▶ Try it: The expected response is an exact repetition of every record, with images excluded.

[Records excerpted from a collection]
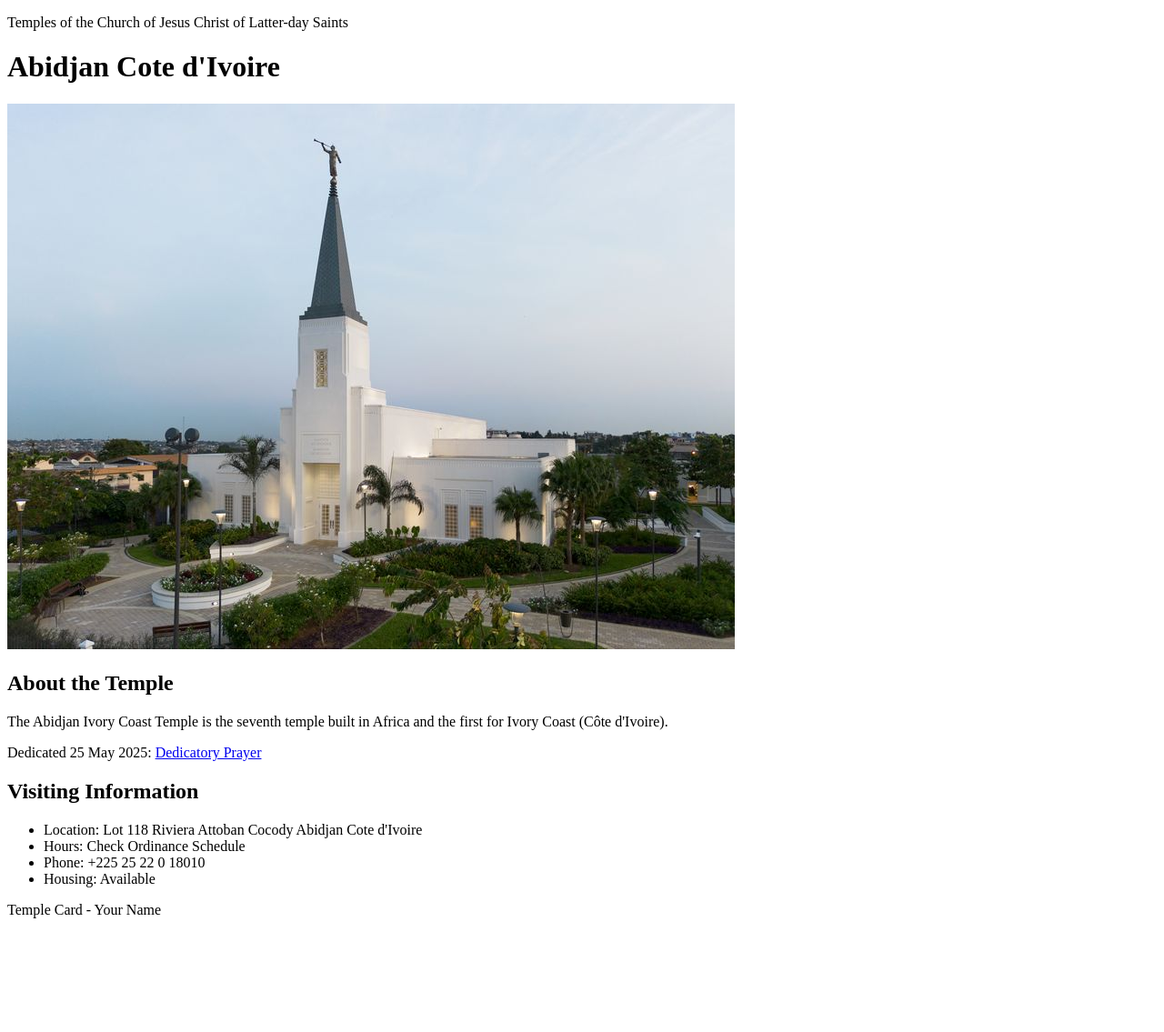
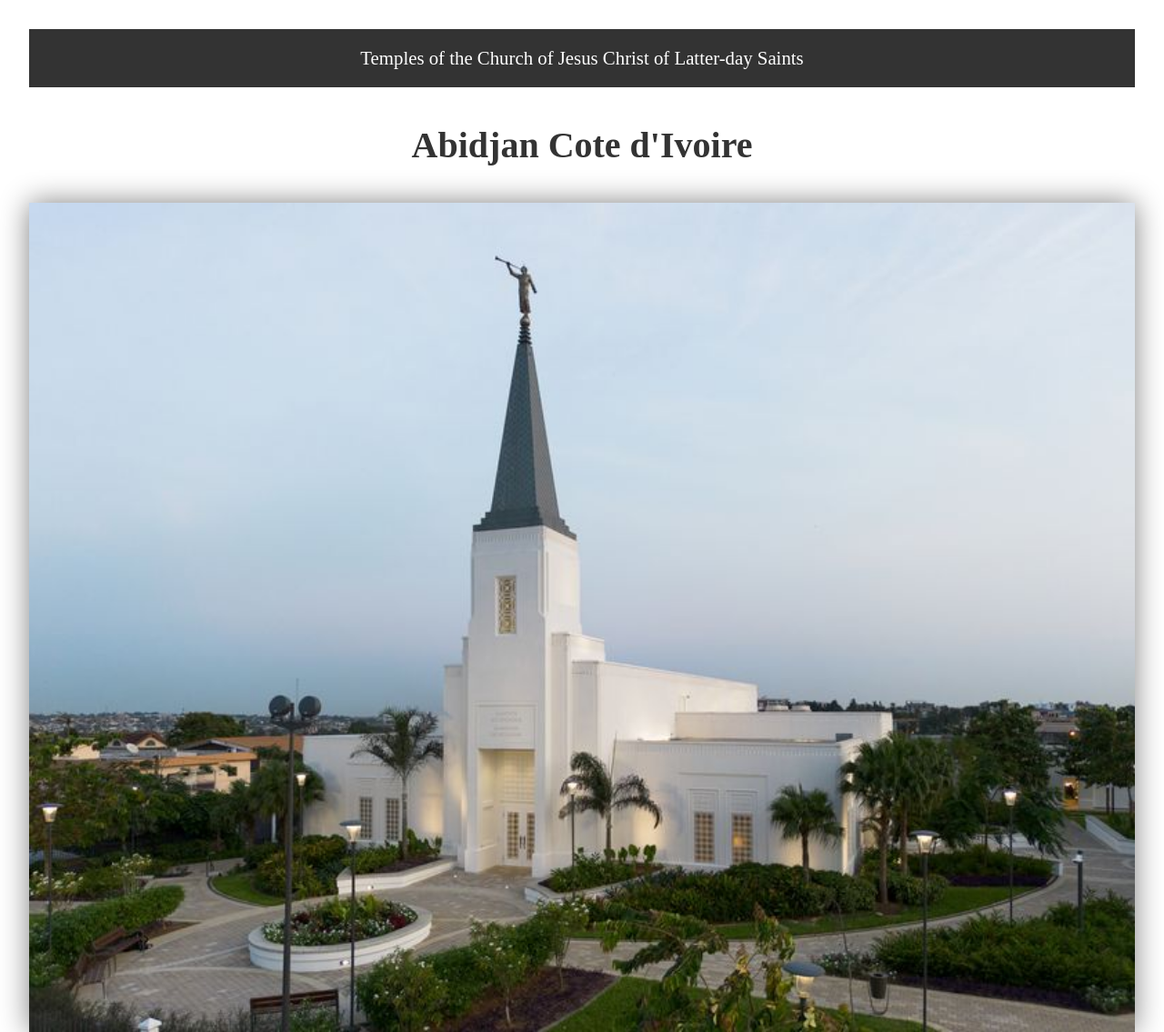
Before and after one commit to KingVics/wdd130, a plain HTML site: page week02/temple.html in a window 1280 px wide. Shown: the top 1135 px of the page at 91% size. Before the commit the page ends 1026 px from the top, so only its background shows below. Drawn offline with Linux system fonts and the light colour scheme.

Commit message:
fix activity week 2

```diff
--- /dev/null
+++ b/week02/styles/temple.css
@@ -0,0 +1,64 @@
+body {
+    margin: 2em;
+    box-sizing: border-box;
+}
+
+.header,
+footer {
+    background-color: #333;
+    padding: 20px;
+}
+
+.header p,
+footer p {
+    color: white;
+    font-size: 1.3em;
+    text-align: center;
+    margin: 0;
+}
+
+.main-heading {
+    text-align: center;
+    font-weight: 600;
+    color: #333;
+    margin: 1em 0;
+    font-size: 2.5em;
+}
+
+img {
+    width: 100%;
+    box-shadow: 0 0 30px gray;
+}
+
+.about-section,
+.info-section  {
+    background-color: #cecccc;
+    padding: 10px;
+    margin-top: 30px;
+}
+
+.about-section h2,
+.info-section h2 {
+    border-bottom: 1px solid black;
+    font-size: 2em;
+    font-weight: 600;
+    margin: 0;
+    padding: 6px 0;
+
+}
+
+.about-section p {
+    padding: 0 2em;
+    font-size: 1.3em;
+    line-height: 1.5em;
+}
+
+
+.info-section li {
+    font-size: 1.3em;
+    line-height: 1.5em;
+}
+
+footer {
+    margin-top: 2em;
+}
--- a/week02/temple.html
+++ b/week02/temple.html
@@ -5,18 +5,19 @@
     <meta charset="UTF-8">
     <meta name="viewport" content="width=device-width, initial-scale=1.0">
     <title>Temple Card - Abidjan Cote d'Ivoire</title>
+    <link rel="stylesheet" href="styles/temple.css">
 </head>
 
 <body>
-    <header>
+    <header class="header">
         <p>Temples of the Church of Jesus Christ of Latter-day Saints</p>
     </header>
     <main>
-        <h1>Abidjan Cote d'Ivoire</h1>
+        <h1 class="main-heading">Abidjan Cote d'Ivoire</h1>
         <picture>
             <img src="images/abidjan-ivory-coast.jpeg" alt="Abidjan Cote d'Ivoire Temple">
         </picture>
-        <section>
+        <section class="about-section">
             <h2>About the Temple</h2>
             <p>The Abidjan Ivory Coast Temple is the seventh temple built in Africa and the first for Ivory Coast (Côte
                 d'Ivoire).</p>
@@ -24,7 +25,7 @@
                     href="https://www.churchofjesuschrist.org/temples/dedicatory-prayer/abidjan-ivory-coast-temple/2025-05-25?lang=eng"
                     target="_blank" rel="noopener noreferrer">Dedicatory Prayer</a></p>
         </section>
-        <section>
+        <section class="info-section">
             <h2>Visiting Information</h2>
             <ul>
                 <li>Location: Lot 118 Riviera Attoban Cocody Abidjan Cote d'Ivoire</li>
```
Also changed, not shown: week02/block-vs-inline.html (+10 -5 lines), week02/box-model.html (+10 -3 lines), week02/styles/box-model.css (+19 -3 lines).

▶ Response below:
Before and after one commit to KingVics/wdd130, a plain HTML site: page week02/temple.html in a window 1280 px wide. Shown: the top 1135 px of the page at 91% size. Before the commit the page ends 1026 px from the top, so only its background shows below. Drawn offline with Linux system fonts and the light colour scheme.

Commit message:
fix activity week 2

```diff
--- /dev/null
+++ b/week02/styles/temple.css
@@ -0,0 +1,64 @@
+body {
+    margin: 2em;
+    box-sizing: border-box;
+}
+
+.header,
+footer {
+    background-color: #333;
+    padding: 20px;
+}
+
+.header p,
+footer p {
+    color: white;
+    font-size: 1.3em;
+    text-align: center;
+    margin: 0;
+}
+
+.main-heading {
+    text-align: center;
+    font-weight: 600;
+    color: #333;
+    margin: 1em 0;
+    font-size: 2.5em;
+}
+
+img {
+    width: 100%;
+    box-shadow: 0 0 30px gray;
+}
+
+.about-section,
+.info-section  {
+    background-color: #cecccc;
+    padding: 10px;
+    margin-top: 30px;
+}
+
+.about-section h2,
+.info-section h2 {
+    border-bottom: 1px solid black;
+    font-size: 2em;
+    font-weight: 600;
+    margin: 0;
+    padding: 6px 0;
+
+}
+
+.about-section p {
+    padding: 0 2em;
+    font-size: 1.3em;
+    line-height: 1.5em;
+}
+
+
+.info-section li {
+    font-size: 1.3em;
+    line-height: 1.5em;
+}
+
+footer {
+    margin-top: 2em;
+}
--- a/week02/temple.html
+++ b/week02/temple.html
@@ -5,18 +5,19 @@
     <meta charset="UTF-8">
     <meta name="viewport" content="width=device-width, initial-scale=1.0">
     <title>Temple Card - Abidjan Cote d'Ivoire</title>
+    <link rel="stylesheet" href="styles/temple.css">
 </head>
 
 <body>
-    <header>
+    <header class="header">
         <p>Temples of the Church of Jesus Christ of Latter-day Saints</p>
     </header>
     <main>
-        <h1>Abidjan Cote d'Ivoire</h1>
+        <h1 class="main-heading">Abidjan Cote d'Ivoire</h1>
         <picture>
             <img src="images/abidjan-ivory-coast.jpeg" alt="Abidjan Cote d'Ivoire Temple">
         </picture>
-        <section>
+        <section class="about-section">
             <h2>About the Temple</h2>
             <p>The Abidjan Ivory Coast Temple is the seventh temple built in Africa and the first for Ivory Coast (Côte
                 d'Ivoire).</p>
@@ -24,7 +25,7 @@
                     href="https://www.churchofjesuschrist.org/temples/dedicatory-prayer/abidjan-ivory-coast-temple/2025-05-25?lang=eng"
                     target="_blank" rel="noopener noreferrer">Dedicatory Prayer</a></p>
         </section>
-        <section>
+        <section class="info-section">
             <h2>Visiting Information</h2>
             <ul>
                 <li>Location: Lot 118 Riviera Attoban Cocody Abidjan Cote d'Ivoire</li>
```
Also changed, not shown: week02/block-vs-inline.html (+10 -5 lines), week02/box-model.html (+10 -3 lines), week02/styles/box-model.css (+19 -3 lines).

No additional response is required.